--- Exercise prompt ---
Below are some entries. Count the lines where "config" appears and state only that number.

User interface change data

- Opening Delimiter -

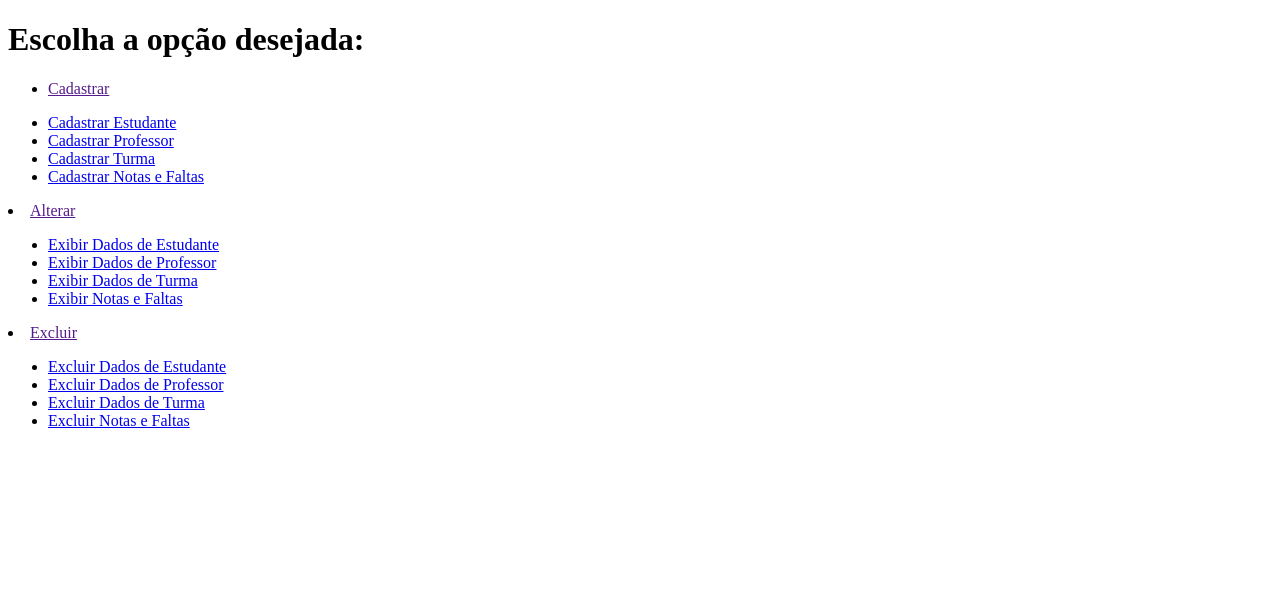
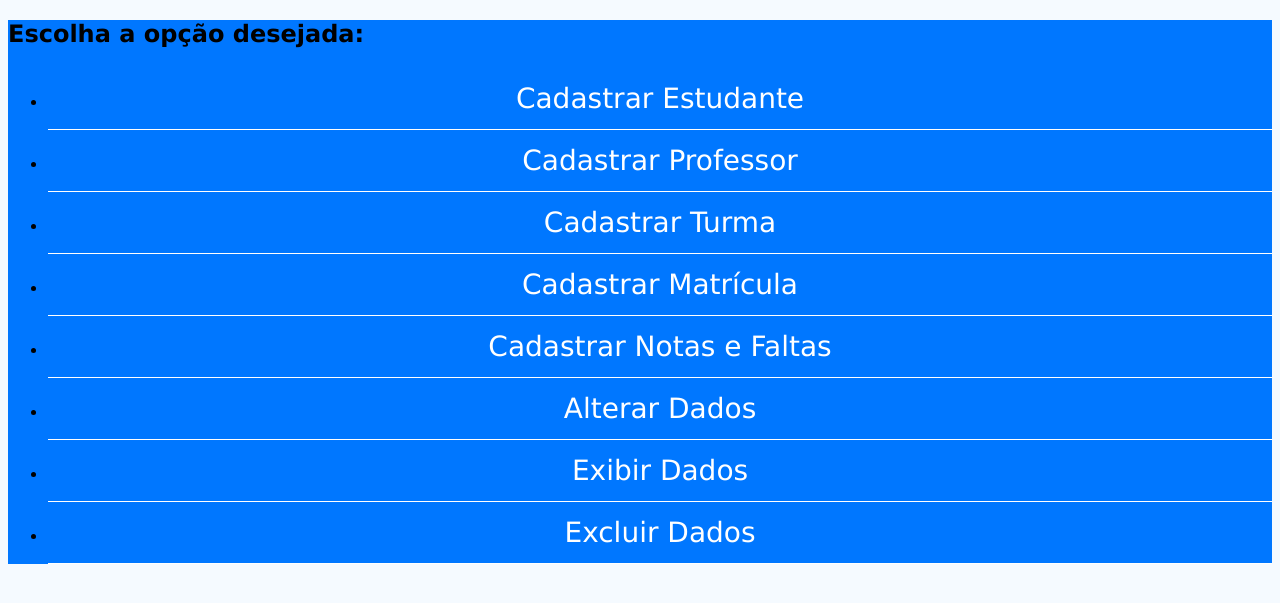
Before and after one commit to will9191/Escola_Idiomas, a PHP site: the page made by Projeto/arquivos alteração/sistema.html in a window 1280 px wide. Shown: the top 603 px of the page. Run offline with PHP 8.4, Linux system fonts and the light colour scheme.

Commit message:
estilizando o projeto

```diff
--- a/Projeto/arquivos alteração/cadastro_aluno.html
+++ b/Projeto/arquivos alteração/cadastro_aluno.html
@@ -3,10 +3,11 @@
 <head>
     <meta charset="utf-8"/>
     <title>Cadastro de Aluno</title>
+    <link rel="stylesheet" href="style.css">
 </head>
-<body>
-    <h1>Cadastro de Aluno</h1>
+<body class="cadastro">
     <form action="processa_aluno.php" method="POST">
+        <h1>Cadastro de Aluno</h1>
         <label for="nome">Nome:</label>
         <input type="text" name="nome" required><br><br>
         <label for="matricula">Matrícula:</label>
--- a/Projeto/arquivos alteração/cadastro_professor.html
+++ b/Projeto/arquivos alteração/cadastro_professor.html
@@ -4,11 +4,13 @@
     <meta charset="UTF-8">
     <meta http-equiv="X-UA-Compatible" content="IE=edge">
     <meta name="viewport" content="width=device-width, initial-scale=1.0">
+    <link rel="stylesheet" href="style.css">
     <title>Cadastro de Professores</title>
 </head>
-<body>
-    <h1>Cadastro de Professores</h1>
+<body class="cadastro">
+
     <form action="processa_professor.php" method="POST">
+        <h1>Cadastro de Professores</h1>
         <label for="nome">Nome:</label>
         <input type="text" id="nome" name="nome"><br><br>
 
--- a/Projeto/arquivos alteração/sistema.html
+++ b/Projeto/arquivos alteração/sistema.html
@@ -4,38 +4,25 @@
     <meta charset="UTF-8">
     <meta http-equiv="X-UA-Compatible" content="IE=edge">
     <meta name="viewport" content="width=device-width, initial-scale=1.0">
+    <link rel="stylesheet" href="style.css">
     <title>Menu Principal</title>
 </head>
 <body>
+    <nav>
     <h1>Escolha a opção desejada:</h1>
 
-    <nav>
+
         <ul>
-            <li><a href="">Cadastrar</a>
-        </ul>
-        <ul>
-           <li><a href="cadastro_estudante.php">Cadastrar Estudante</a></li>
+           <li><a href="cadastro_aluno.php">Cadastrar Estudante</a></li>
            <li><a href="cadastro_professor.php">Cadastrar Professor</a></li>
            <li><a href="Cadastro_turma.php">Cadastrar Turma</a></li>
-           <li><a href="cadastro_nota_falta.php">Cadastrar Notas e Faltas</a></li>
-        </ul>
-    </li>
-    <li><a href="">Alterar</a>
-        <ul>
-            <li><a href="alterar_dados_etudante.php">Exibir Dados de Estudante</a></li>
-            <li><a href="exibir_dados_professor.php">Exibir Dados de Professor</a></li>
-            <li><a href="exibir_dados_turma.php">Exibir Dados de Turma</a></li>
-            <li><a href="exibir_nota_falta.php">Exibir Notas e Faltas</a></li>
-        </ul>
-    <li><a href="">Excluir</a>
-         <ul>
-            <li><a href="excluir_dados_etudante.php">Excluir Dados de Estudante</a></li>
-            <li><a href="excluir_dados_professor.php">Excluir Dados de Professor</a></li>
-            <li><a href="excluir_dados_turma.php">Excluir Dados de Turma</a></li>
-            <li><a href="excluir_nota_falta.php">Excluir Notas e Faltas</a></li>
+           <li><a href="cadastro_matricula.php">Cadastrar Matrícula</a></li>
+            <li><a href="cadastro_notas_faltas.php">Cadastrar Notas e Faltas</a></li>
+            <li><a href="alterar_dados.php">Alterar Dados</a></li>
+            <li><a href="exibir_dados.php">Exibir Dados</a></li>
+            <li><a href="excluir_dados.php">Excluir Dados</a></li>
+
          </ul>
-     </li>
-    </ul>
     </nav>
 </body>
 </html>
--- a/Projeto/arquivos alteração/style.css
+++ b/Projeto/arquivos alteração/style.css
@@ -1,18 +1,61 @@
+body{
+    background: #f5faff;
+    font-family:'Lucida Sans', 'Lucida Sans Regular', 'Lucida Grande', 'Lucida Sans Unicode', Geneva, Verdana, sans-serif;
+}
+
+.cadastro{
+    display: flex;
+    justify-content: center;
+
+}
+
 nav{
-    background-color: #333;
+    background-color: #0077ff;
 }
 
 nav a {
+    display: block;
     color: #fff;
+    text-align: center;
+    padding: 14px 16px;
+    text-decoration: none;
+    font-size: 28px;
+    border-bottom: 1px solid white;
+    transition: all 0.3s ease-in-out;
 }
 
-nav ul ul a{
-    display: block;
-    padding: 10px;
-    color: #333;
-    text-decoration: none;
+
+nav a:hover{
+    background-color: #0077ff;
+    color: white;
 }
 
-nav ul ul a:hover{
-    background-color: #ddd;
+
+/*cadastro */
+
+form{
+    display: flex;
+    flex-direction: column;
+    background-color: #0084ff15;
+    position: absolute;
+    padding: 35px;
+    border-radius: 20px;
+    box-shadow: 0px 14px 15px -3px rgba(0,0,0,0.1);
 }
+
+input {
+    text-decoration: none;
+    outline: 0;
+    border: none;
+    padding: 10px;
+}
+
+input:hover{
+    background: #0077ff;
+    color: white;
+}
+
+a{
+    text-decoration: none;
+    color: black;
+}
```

- Closing Delimiter -
- Opening Delimiter -

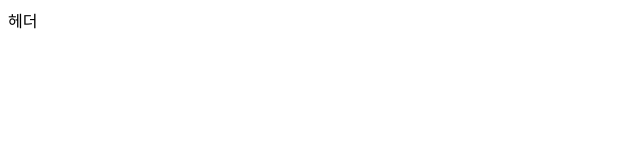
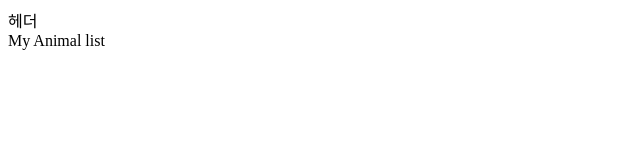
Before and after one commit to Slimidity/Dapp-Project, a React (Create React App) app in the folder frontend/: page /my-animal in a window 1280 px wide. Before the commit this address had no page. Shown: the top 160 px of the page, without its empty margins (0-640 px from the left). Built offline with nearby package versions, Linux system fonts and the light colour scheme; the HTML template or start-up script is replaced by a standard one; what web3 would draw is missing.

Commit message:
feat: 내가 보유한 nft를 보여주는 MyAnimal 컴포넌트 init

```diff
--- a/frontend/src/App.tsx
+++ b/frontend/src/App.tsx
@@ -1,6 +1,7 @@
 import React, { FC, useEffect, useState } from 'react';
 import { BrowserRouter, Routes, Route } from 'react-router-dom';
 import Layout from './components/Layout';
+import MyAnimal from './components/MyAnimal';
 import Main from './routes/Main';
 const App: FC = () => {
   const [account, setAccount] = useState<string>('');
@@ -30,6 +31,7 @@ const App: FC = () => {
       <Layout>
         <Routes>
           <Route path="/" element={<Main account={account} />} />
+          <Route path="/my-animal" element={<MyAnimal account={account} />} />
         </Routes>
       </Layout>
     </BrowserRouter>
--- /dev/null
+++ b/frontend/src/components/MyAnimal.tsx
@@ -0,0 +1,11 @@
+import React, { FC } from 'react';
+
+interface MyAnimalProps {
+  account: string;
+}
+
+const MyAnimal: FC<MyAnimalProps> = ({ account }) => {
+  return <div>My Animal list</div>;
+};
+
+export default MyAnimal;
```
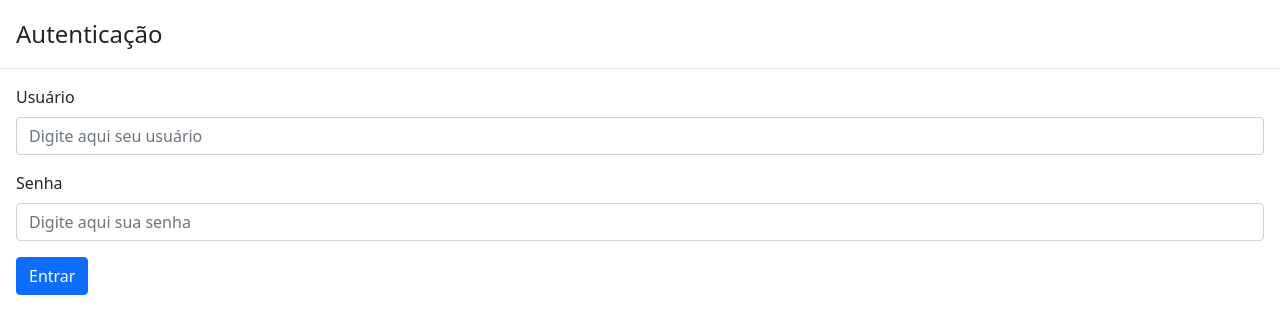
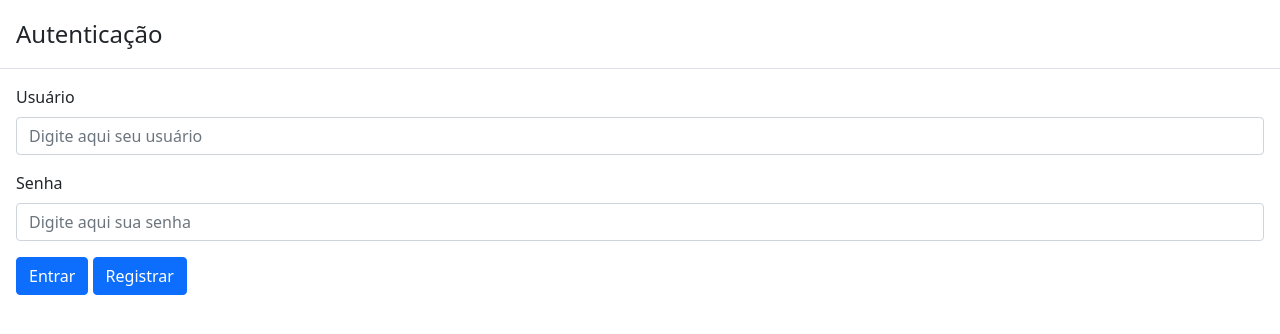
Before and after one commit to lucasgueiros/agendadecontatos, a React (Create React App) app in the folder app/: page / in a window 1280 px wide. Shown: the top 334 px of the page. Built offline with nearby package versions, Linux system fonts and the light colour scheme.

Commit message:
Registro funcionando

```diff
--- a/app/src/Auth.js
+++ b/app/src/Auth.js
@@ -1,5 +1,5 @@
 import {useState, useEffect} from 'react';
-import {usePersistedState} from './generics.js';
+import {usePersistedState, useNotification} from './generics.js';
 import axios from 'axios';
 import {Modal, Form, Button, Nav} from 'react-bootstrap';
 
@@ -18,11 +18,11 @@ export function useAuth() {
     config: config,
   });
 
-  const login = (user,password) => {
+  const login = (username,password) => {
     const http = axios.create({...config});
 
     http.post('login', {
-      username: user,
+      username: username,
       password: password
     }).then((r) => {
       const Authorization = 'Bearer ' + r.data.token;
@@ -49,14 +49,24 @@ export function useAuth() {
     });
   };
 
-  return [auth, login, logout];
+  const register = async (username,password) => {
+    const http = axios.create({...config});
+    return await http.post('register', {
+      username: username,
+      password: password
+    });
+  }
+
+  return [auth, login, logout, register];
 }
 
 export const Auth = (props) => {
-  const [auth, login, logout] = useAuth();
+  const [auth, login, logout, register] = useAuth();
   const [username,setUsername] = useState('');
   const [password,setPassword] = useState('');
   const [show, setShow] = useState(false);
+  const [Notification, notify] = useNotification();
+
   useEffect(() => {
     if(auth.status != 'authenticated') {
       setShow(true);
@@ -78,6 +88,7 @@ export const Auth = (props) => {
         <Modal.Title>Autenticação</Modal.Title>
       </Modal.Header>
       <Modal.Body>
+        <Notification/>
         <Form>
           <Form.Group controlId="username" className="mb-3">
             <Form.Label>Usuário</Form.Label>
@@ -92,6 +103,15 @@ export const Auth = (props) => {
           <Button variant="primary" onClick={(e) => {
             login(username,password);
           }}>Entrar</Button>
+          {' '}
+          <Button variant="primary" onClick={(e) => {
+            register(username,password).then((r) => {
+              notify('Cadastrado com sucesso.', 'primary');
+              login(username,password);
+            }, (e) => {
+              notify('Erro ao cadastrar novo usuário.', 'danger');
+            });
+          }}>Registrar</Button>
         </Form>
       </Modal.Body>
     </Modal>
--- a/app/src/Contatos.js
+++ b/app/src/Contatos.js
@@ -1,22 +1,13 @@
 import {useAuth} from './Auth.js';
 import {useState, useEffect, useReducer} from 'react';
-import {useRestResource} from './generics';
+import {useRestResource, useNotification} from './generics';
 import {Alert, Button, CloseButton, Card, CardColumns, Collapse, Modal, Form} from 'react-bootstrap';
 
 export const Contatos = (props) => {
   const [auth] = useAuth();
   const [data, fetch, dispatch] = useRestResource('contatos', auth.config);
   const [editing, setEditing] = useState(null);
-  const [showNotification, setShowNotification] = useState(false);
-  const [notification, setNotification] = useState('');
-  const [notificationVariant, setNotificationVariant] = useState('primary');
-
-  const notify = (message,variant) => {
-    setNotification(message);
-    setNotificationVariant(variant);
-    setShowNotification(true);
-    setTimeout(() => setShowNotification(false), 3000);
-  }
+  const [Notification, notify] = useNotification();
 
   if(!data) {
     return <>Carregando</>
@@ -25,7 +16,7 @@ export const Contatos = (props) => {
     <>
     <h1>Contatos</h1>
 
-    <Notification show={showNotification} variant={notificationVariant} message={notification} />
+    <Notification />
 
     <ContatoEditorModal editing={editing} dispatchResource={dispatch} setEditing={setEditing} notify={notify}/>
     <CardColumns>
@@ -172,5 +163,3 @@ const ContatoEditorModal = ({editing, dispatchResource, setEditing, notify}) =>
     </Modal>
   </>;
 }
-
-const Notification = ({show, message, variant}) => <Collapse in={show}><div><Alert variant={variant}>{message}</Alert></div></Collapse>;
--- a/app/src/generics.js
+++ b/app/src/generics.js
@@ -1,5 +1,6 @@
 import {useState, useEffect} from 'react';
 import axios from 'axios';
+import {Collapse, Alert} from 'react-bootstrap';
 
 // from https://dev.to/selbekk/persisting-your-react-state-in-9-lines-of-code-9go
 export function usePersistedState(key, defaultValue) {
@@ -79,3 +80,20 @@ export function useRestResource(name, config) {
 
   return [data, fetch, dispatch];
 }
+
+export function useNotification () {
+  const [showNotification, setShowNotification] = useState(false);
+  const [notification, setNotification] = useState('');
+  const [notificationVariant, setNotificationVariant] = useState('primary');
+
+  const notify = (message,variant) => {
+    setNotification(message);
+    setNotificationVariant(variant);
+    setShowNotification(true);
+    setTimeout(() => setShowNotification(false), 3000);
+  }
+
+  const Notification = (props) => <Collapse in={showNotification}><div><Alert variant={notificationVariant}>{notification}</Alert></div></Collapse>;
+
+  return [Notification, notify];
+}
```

- Closing Delimiter -
- Opening Delimiter -

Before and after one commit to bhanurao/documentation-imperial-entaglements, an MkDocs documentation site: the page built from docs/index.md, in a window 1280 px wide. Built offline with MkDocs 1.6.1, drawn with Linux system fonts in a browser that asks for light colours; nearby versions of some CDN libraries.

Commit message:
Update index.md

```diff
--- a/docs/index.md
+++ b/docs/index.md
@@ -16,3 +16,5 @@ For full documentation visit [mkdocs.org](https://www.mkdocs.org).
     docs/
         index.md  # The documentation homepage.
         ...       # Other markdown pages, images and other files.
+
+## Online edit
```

- Closing Delimiter -

--- Task result ---
5